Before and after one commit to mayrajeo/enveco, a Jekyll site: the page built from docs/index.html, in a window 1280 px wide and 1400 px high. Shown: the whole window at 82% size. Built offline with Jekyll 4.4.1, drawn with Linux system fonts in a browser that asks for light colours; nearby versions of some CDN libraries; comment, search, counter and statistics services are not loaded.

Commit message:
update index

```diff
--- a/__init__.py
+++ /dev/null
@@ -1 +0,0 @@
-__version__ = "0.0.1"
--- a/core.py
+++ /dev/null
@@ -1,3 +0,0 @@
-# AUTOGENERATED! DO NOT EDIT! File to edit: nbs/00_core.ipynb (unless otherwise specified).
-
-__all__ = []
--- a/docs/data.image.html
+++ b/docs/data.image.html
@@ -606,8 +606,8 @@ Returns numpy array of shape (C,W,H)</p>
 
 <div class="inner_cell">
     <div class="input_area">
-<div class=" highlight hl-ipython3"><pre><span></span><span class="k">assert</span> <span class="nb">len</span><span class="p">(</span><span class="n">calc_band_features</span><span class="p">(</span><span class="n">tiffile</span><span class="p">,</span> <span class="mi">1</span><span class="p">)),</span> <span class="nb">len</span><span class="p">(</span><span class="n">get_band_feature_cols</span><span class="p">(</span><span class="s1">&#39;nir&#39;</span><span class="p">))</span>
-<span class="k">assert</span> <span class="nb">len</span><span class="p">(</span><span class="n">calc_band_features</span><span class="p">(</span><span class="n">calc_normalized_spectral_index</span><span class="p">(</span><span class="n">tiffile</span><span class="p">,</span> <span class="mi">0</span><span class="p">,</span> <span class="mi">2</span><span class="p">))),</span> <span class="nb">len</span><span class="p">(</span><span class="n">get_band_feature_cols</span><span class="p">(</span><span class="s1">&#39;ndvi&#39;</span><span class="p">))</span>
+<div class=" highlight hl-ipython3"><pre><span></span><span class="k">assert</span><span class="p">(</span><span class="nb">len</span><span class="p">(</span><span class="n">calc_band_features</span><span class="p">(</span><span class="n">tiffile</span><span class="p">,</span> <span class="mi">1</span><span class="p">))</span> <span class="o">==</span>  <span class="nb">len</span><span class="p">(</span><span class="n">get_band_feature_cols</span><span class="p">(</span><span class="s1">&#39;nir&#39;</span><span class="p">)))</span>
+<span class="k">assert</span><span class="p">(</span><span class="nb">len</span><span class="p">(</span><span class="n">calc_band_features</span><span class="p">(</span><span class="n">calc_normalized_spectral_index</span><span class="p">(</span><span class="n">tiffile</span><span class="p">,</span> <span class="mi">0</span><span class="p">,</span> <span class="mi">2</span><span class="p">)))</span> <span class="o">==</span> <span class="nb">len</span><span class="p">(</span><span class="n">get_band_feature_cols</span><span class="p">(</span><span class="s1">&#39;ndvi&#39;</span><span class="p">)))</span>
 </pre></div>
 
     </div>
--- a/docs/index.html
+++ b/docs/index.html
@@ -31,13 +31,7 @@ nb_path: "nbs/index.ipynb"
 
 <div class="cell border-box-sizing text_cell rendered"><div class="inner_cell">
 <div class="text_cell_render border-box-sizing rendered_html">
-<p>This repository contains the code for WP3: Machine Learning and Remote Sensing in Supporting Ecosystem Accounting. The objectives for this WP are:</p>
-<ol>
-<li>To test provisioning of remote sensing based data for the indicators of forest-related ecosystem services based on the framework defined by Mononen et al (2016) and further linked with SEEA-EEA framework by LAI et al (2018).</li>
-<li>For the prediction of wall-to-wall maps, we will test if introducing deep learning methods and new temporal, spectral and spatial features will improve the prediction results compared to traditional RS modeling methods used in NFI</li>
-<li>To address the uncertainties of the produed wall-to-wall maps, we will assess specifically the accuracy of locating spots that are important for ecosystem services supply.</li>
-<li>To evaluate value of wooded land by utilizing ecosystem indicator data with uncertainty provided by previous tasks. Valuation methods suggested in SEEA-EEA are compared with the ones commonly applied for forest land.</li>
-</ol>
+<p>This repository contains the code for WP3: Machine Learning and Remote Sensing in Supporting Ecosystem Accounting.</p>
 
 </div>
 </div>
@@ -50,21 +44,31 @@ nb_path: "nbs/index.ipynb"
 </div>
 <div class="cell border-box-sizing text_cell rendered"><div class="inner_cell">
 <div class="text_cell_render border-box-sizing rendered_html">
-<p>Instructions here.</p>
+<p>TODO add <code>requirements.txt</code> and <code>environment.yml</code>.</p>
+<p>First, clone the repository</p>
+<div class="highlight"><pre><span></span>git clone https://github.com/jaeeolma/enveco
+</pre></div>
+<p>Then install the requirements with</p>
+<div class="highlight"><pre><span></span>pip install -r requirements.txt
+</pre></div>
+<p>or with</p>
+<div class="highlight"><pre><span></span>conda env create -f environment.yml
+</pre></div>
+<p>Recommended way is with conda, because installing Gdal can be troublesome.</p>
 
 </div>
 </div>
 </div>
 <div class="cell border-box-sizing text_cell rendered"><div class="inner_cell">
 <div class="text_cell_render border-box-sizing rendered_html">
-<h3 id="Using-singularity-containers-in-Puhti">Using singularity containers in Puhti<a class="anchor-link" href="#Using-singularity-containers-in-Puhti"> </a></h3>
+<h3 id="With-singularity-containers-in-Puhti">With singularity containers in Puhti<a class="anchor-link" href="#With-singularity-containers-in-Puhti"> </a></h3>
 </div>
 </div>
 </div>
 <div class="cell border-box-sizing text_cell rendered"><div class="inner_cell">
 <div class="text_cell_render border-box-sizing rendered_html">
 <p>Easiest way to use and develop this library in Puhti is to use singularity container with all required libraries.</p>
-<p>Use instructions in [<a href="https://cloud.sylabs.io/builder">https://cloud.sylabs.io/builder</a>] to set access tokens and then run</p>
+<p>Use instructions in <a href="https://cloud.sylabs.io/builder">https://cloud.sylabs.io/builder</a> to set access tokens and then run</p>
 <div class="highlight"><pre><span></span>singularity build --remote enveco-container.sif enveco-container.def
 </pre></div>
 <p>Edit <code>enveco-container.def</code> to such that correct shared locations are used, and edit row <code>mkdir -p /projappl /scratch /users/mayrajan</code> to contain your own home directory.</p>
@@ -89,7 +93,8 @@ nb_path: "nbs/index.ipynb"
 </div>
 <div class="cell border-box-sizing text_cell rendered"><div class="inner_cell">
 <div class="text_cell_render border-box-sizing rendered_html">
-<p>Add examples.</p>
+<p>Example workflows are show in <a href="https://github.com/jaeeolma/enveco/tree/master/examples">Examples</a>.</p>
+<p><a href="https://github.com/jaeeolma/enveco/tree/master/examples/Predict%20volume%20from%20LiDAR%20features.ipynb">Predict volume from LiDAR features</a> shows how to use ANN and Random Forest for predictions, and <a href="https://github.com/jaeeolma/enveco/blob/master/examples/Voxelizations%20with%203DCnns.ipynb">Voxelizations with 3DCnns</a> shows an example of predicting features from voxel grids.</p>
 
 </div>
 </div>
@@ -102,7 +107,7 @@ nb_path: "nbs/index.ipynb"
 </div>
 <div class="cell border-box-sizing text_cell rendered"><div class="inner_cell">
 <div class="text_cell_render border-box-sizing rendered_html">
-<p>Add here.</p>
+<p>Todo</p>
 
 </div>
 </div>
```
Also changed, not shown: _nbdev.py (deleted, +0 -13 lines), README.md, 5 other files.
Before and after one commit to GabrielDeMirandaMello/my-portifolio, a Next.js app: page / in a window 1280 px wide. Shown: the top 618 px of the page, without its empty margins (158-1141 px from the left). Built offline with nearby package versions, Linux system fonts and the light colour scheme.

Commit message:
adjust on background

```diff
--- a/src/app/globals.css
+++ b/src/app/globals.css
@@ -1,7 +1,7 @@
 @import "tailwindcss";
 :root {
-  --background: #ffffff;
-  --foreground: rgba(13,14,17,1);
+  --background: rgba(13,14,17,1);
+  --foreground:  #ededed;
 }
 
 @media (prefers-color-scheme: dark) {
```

------

### ACTION ITEM
Counting every line that holds the string "access", give the total for the data above and nothing else.

### EXERCISE RESPONSE
2